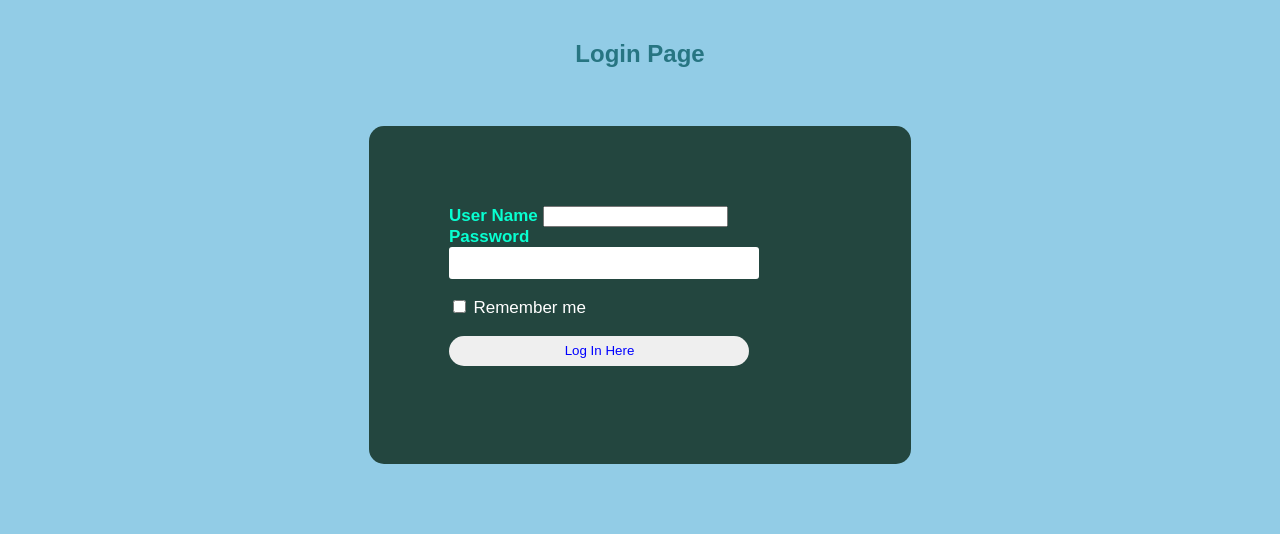
Repository: rohanbhavare1234/BikeServiceWorkspace
Page: eclipse-workspace/jspdemo/WebContent/student-form.html
An editor plug-in stored every save of this project. The page is shown before and after the next save, followed by the edit.
The browser window is 1280 px wide. The pictures show the whole page.

Above is the page before, as saved 2023-04-11 17:54:42.

After the next save:
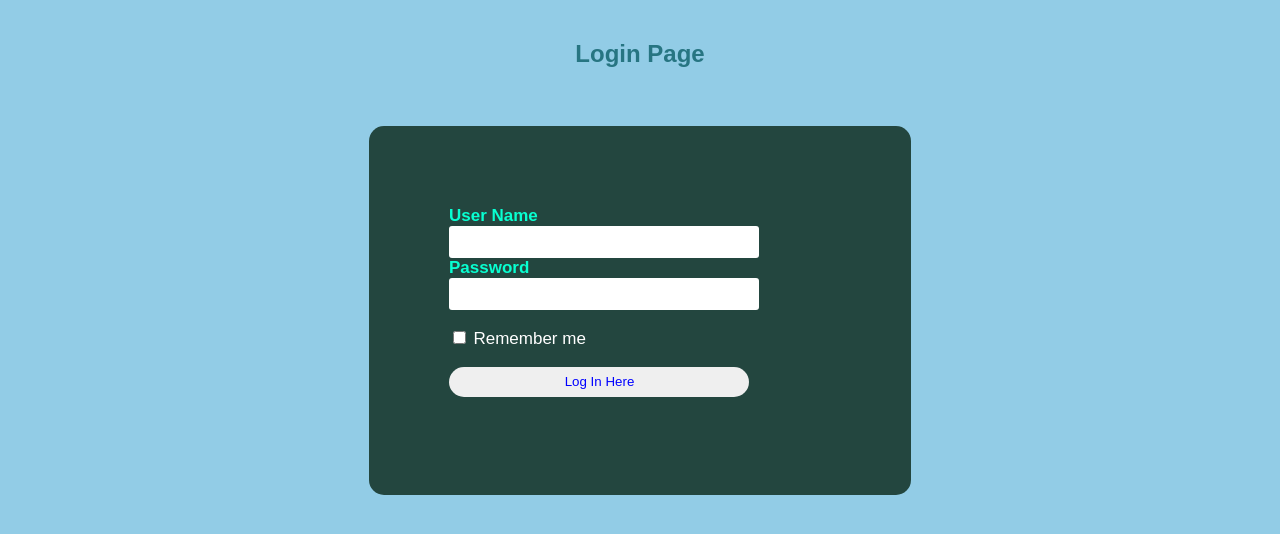
Saved 74 s later.
--- a/eclipse-workspace/jspdemo/WebContent/student-form.html
+++ b/eclipse-workspace/jspdemo/WebContent/student-form.html
@@ -30,7 +30,7 @@
         <label><b>User Name
         </b>
         </label>
-        <input type="text" name="Uname" id="userName"/>
+        <input type="text" name="Uname" id="Uname"/>
         <br>
         <label><b>Password
         </b>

______

TASK GOAL: Only the lines containing the word "next" should be returned from the data above.

TASK RESULT:
An editor plug-in stored every save of this project. The page is shown before and after the next save, followed by the edit.
After the next save:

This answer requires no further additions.